What needs to be done: Using the records below, give again exactly the lines from the line that contains "-Header: p-6, gap space-y-1.5" through the line that contains "Also changed, not shown: other", both ends included, and only those.

Supplied material:
▬▬▬▬▬▬

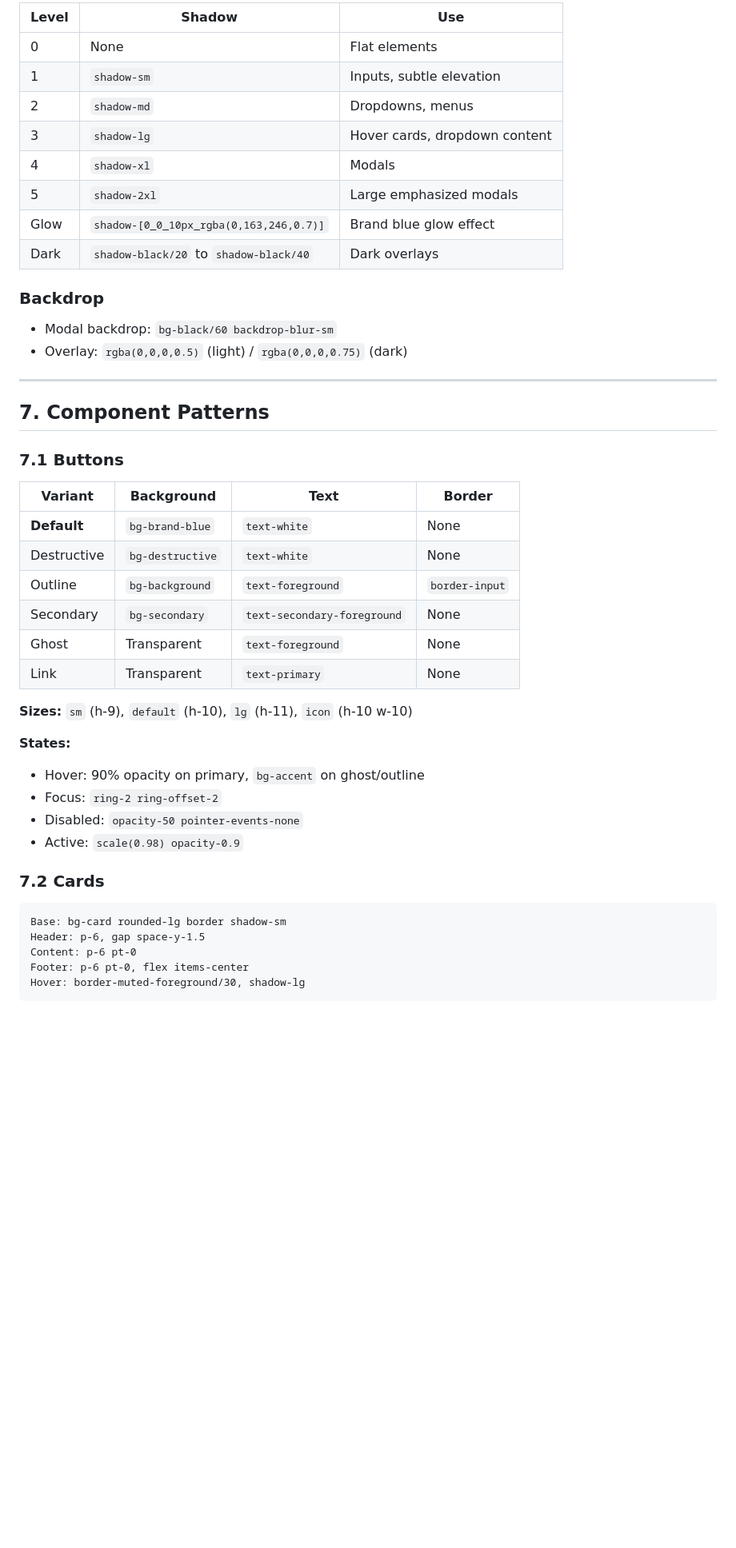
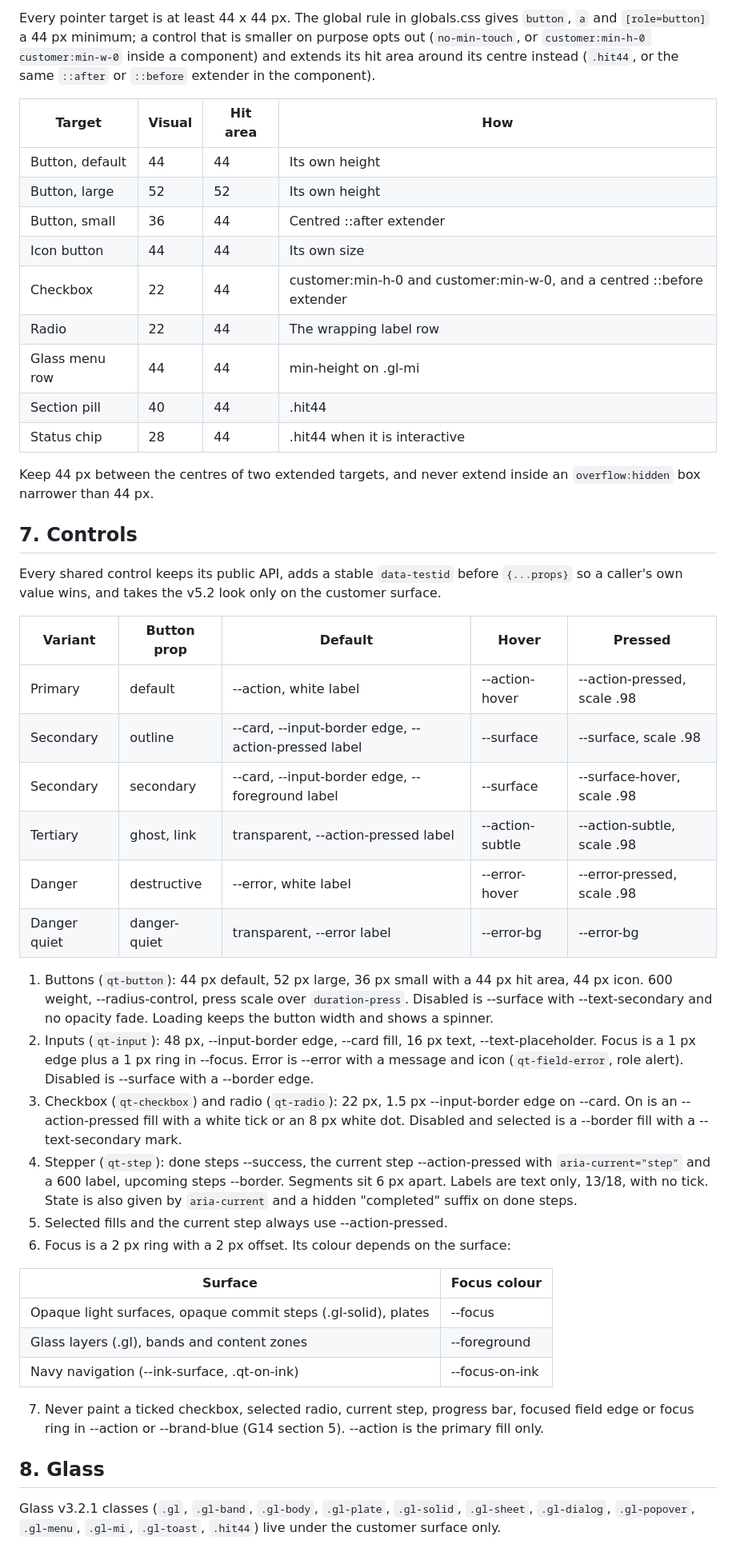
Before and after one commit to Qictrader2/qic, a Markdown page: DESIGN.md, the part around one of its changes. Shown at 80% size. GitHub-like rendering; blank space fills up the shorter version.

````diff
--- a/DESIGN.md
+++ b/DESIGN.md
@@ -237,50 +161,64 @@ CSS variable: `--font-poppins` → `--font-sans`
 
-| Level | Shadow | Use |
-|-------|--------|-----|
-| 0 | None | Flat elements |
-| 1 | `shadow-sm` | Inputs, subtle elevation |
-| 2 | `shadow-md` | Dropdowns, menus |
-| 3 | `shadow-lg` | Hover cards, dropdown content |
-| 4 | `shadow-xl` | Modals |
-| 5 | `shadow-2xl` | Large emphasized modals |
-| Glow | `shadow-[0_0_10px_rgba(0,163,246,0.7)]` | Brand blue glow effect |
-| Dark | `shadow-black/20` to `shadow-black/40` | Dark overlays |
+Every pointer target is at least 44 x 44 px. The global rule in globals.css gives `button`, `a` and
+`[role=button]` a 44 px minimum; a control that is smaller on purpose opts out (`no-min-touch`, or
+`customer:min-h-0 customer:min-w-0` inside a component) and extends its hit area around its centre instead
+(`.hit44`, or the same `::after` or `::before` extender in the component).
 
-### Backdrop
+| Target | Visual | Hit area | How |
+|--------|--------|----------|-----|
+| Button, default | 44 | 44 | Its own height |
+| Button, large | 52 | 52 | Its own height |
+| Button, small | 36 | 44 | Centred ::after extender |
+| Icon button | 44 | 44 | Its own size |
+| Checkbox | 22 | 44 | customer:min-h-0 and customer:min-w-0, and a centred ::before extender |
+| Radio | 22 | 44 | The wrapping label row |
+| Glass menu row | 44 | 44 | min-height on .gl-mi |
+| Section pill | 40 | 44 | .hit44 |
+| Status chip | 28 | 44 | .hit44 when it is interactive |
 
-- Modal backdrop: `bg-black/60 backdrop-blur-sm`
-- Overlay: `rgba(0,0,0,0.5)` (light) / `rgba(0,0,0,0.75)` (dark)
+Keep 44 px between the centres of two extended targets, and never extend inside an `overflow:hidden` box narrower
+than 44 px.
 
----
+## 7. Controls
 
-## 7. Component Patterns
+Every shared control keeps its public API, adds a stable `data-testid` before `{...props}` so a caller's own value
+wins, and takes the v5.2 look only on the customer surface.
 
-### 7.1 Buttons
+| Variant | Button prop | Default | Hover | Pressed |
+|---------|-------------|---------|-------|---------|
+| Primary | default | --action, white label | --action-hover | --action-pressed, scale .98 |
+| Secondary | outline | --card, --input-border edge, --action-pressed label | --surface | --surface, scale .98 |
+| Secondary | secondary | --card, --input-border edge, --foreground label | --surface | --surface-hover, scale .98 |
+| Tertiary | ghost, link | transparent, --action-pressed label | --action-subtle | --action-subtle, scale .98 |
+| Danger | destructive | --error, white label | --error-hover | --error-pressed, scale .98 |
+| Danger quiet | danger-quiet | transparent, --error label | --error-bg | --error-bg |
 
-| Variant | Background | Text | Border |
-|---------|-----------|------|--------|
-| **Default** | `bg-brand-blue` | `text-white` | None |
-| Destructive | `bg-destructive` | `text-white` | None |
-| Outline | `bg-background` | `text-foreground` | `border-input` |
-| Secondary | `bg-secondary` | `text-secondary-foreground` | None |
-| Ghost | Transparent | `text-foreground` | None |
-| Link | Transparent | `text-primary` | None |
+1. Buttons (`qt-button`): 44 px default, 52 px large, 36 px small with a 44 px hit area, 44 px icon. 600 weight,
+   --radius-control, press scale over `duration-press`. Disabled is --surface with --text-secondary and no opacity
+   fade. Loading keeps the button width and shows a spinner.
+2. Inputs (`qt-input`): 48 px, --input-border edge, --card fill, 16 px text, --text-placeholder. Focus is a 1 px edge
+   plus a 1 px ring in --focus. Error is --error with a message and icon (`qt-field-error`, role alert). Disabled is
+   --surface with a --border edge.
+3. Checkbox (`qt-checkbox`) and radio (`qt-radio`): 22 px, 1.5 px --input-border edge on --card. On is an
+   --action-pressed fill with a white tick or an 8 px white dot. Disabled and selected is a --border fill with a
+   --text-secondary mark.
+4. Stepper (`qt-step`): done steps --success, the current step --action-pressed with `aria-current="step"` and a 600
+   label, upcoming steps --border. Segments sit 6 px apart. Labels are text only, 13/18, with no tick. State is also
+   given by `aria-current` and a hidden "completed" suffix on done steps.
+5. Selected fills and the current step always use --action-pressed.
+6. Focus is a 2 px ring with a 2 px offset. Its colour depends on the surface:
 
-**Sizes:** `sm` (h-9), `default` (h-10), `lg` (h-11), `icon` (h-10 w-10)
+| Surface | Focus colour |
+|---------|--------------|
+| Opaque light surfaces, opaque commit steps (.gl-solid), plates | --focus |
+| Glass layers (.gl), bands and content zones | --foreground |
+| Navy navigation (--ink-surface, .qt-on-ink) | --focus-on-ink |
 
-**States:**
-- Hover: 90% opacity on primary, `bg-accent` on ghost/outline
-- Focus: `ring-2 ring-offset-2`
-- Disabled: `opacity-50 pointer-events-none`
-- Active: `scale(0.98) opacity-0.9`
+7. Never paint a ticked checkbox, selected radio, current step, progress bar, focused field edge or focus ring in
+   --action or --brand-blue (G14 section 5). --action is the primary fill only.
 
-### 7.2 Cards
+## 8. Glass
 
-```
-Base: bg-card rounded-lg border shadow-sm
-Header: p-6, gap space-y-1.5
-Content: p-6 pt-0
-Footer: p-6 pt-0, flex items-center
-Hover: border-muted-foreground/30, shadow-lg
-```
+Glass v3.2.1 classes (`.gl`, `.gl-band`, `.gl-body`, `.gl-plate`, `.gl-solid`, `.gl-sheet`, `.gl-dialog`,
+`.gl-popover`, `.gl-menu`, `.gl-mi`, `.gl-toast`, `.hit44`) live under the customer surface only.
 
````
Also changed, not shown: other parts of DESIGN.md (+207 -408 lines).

▬▬▬▬▬▬

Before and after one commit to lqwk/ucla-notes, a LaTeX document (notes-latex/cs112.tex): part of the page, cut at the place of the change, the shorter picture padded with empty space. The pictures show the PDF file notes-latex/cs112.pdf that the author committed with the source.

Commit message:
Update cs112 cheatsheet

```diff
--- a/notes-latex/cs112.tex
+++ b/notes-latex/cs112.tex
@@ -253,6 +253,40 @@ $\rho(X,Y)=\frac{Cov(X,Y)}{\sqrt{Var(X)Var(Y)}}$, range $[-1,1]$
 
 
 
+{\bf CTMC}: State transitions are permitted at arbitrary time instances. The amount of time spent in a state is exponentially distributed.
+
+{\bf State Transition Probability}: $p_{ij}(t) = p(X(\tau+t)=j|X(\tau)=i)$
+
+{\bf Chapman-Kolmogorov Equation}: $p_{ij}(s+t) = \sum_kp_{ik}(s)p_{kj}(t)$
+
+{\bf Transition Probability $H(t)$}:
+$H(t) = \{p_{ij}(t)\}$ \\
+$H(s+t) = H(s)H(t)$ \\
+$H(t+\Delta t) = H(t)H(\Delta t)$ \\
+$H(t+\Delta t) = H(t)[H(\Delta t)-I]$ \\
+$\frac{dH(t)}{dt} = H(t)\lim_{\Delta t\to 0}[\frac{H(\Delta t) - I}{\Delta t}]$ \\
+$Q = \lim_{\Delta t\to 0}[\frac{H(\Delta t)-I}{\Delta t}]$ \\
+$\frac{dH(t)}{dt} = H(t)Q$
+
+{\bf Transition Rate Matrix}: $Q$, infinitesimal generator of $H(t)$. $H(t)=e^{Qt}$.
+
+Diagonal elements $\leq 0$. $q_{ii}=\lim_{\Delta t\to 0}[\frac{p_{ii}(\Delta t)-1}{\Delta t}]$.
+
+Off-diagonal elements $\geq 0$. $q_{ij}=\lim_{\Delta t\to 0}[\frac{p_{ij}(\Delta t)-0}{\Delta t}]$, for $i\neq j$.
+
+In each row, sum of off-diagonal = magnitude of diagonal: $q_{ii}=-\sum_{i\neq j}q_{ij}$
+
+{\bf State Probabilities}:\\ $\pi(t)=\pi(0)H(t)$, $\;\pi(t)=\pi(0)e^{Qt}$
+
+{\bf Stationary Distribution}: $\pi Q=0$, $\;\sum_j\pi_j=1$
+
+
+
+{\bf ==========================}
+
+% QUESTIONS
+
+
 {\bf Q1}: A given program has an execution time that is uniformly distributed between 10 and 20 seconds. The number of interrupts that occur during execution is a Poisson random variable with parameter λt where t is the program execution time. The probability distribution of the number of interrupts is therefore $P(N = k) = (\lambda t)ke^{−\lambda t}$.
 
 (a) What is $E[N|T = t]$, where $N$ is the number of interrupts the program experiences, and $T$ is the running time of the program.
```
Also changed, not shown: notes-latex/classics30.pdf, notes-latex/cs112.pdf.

▬▬▬▬▬▬

Solution for this exercise:
-Header: p-6, gap space-y-1.5
-Content: p-6 pt-0
-Footer: p-6 pt-0, flex items-center
-Hover: border-muted-foreground/30, shadow-lg
-```
+Glass v3.2.1 classes (`.gl`, `.gl-band`, `.gl-body`, `.gl-plate`, `.gl-solid`, `.gl-sheet`, `.gl-dialog`,
+`.gl-popover`, `.gl-menu`, `.gl-mi`, `.gl-toast`, `.hit44`) live under the customer surface only.
 
````
Also changed, not shown: other parts of DESIGN.md (+207 -408 lines).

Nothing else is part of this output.